BEGIN Available records

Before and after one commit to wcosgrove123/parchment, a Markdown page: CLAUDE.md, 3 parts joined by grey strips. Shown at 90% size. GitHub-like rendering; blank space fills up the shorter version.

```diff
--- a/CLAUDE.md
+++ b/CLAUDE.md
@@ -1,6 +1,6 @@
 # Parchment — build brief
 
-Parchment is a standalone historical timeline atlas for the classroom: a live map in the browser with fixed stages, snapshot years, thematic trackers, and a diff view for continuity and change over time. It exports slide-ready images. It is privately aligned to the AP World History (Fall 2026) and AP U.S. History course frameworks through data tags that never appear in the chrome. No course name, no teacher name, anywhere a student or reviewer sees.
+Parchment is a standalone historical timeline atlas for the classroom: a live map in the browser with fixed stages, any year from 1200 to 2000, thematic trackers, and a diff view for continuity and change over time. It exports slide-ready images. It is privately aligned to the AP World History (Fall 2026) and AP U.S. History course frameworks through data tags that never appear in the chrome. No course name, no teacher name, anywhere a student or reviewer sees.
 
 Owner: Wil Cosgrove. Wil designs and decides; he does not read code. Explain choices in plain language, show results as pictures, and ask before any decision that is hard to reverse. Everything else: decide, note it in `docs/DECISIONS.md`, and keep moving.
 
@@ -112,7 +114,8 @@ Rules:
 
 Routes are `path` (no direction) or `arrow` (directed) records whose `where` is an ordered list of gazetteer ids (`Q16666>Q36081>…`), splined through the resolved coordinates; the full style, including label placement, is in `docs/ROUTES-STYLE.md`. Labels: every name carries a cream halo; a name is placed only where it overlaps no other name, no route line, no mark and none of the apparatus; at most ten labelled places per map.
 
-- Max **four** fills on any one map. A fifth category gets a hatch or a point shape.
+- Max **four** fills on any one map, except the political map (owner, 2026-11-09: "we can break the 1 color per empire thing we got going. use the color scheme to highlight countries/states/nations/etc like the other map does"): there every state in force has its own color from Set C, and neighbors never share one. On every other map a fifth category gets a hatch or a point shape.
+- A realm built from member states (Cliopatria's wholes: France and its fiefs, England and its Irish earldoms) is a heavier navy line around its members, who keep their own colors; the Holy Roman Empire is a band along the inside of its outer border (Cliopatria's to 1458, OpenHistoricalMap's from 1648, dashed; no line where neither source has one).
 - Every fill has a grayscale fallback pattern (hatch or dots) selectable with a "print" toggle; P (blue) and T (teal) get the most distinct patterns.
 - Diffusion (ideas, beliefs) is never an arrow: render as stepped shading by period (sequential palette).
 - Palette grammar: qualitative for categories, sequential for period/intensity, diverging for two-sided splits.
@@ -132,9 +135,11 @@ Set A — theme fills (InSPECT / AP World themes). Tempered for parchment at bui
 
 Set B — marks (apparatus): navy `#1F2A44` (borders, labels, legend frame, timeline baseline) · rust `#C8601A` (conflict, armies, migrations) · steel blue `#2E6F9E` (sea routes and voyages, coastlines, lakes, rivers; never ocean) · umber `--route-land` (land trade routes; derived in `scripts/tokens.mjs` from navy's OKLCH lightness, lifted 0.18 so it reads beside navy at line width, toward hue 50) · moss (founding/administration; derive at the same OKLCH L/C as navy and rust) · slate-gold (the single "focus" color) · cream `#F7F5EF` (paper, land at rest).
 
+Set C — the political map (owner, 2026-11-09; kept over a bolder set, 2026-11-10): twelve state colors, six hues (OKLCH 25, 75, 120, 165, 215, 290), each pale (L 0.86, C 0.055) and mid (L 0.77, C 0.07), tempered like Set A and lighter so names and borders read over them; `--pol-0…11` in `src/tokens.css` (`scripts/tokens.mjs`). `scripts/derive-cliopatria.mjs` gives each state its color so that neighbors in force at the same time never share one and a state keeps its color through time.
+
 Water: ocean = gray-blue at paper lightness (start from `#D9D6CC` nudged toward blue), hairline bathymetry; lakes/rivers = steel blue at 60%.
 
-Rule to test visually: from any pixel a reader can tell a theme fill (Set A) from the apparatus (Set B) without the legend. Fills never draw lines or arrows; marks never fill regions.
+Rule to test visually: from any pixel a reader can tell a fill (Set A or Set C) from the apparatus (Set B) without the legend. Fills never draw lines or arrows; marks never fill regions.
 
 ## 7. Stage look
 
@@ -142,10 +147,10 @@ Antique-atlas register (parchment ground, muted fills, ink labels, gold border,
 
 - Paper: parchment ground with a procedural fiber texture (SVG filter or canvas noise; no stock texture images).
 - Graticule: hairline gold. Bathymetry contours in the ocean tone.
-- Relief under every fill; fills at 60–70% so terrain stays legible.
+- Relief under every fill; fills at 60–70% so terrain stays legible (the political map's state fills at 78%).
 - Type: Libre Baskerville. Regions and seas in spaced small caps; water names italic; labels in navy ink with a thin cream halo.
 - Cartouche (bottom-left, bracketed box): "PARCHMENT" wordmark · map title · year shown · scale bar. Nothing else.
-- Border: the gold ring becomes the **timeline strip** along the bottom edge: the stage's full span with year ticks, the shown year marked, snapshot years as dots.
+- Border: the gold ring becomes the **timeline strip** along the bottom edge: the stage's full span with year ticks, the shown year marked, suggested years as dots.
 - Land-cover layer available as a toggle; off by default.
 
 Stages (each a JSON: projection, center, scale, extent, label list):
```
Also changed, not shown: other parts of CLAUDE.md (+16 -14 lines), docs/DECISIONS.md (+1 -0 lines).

END Available records

Copy every line that contains "exports" from the listing above.

-Parchment is a standalone historical timeline atlas for the classroom: a live map in the browser with fixed stages, snapshot years, thematic trackers, and a diff view for continuity and change over time. It exports slide-ready images. It is privately aligned to the AP World History (Fall 2026) and AP U.S. History course frameworks through data tags that never appear in the chrome. No course name, no teacher name, anywhere a student or reviewer sees.
+Parchment is a standalone historical timeline atlas for the classroom: a live map in the browser with fixed stages, any year from 1200 to 2000, thematic trackers, and a diff view for continuity and change over time. It exports slide-ready images. It is privately aligned to the AP World History (Fall 2026) and AP U.S. History course frameworks through data tags that never appear in the chrome. No course name, no teacher name, anywhere a student or reviewer sees.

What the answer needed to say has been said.